> WHAT NEEDS TO BE DONE: Gather each line of the records where "text" appears.

> Front-end code edit data:
● ● ●
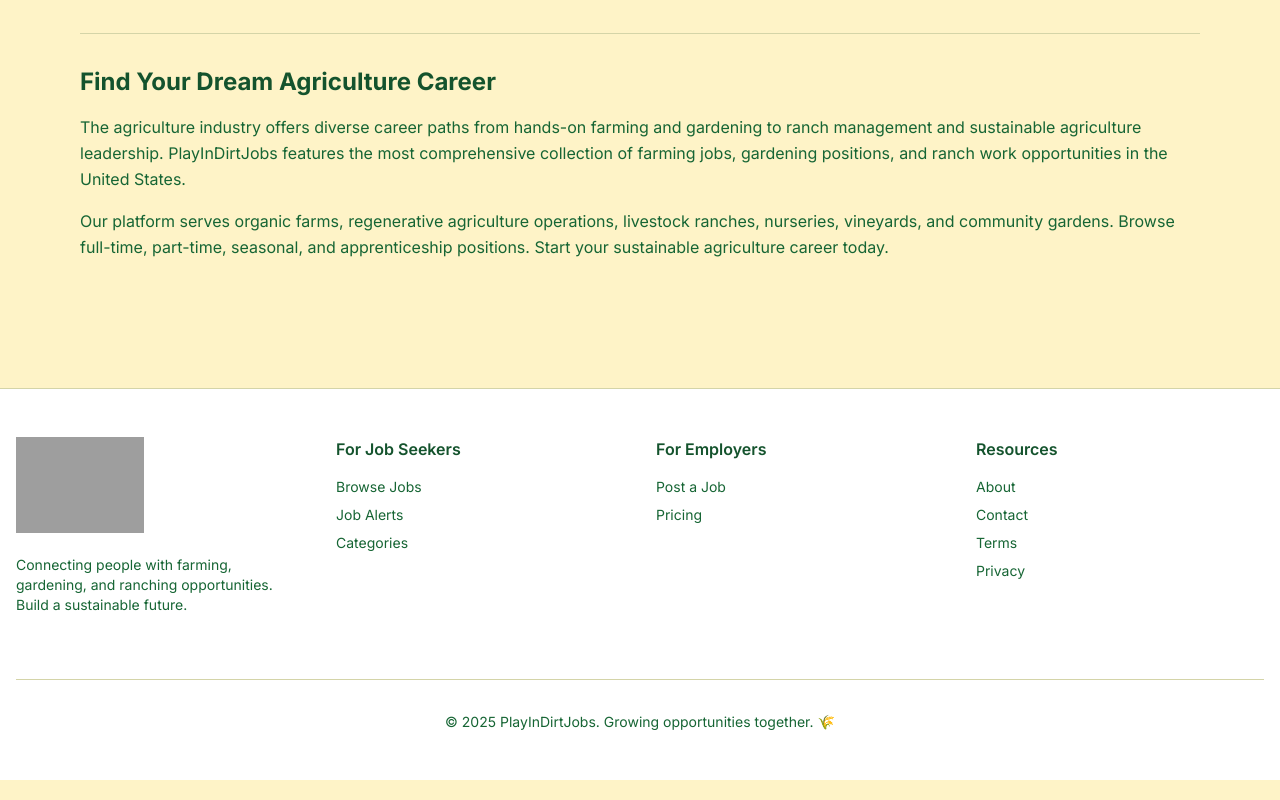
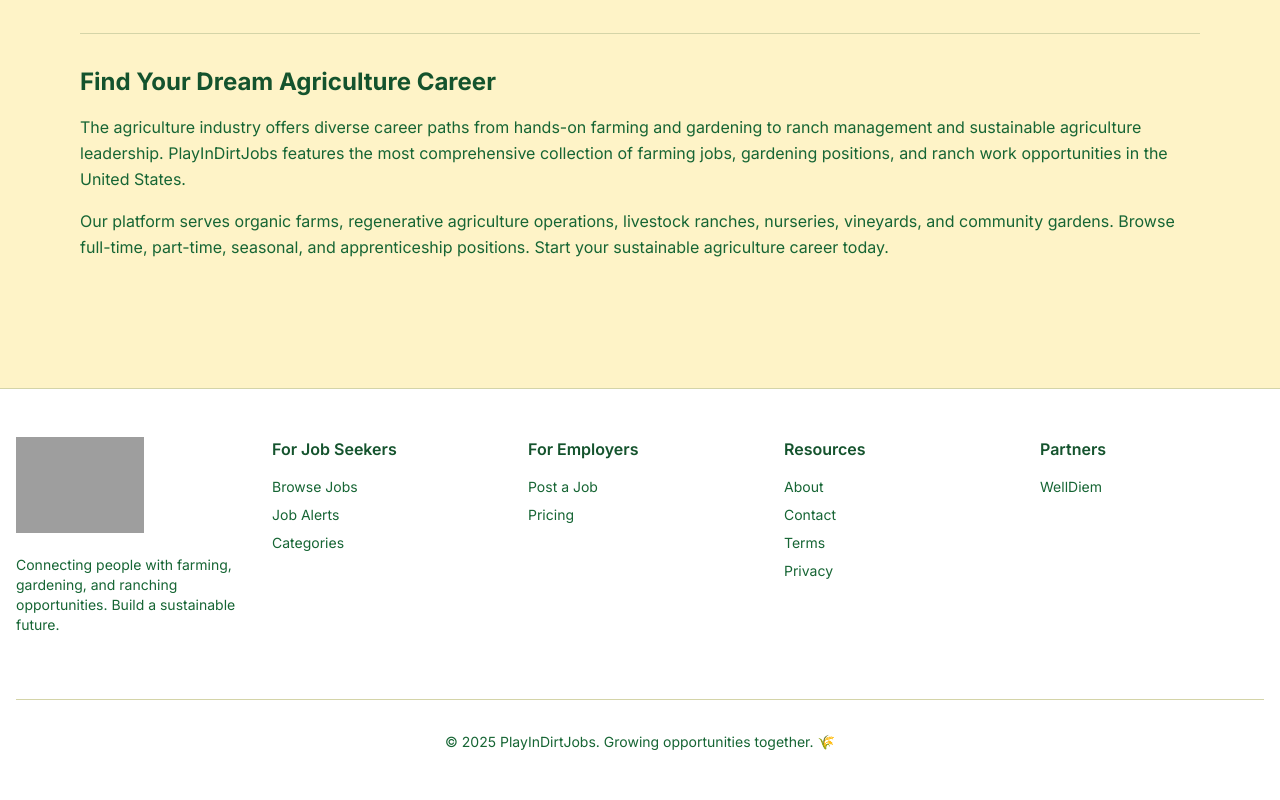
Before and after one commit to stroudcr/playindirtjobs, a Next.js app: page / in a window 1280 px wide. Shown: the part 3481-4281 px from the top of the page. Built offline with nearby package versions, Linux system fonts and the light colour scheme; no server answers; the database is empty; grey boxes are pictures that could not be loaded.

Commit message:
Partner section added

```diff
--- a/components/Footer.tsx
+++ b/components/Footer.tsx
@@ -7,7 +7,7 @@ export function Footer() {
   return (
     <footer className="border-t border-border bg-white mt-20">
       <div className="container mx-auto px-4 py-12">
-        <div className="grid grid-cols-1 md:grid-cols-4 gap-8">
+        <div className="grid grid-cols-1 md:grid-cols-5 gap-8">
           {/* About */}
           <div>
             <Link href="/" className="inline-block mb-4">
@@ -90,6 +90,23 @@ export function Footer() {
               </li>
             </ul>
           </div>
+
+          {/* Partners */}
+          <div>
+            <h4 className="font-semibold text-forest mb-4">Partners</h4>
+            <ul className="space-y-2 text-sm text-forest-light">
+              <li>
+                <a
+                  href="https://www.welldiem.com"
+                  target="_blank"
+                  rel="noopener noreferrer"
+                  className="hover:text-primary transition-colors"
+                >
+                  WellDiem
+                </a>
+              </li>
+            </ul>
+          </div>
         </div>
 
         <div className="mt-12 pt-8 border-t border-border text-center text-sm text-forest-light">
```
● ● ●
> OUTPUT FOR THIS TASK:
+            <h4 className="font-semibold text-forest mb-4">Partners</h4>
+            <ul className="space-y-2 text-sm text-forest-light">
+                  className="hover:text-primary transition-colors"
         <div className="mt-12 pt-8 border-t border-border text-center text-sm text-forest-light">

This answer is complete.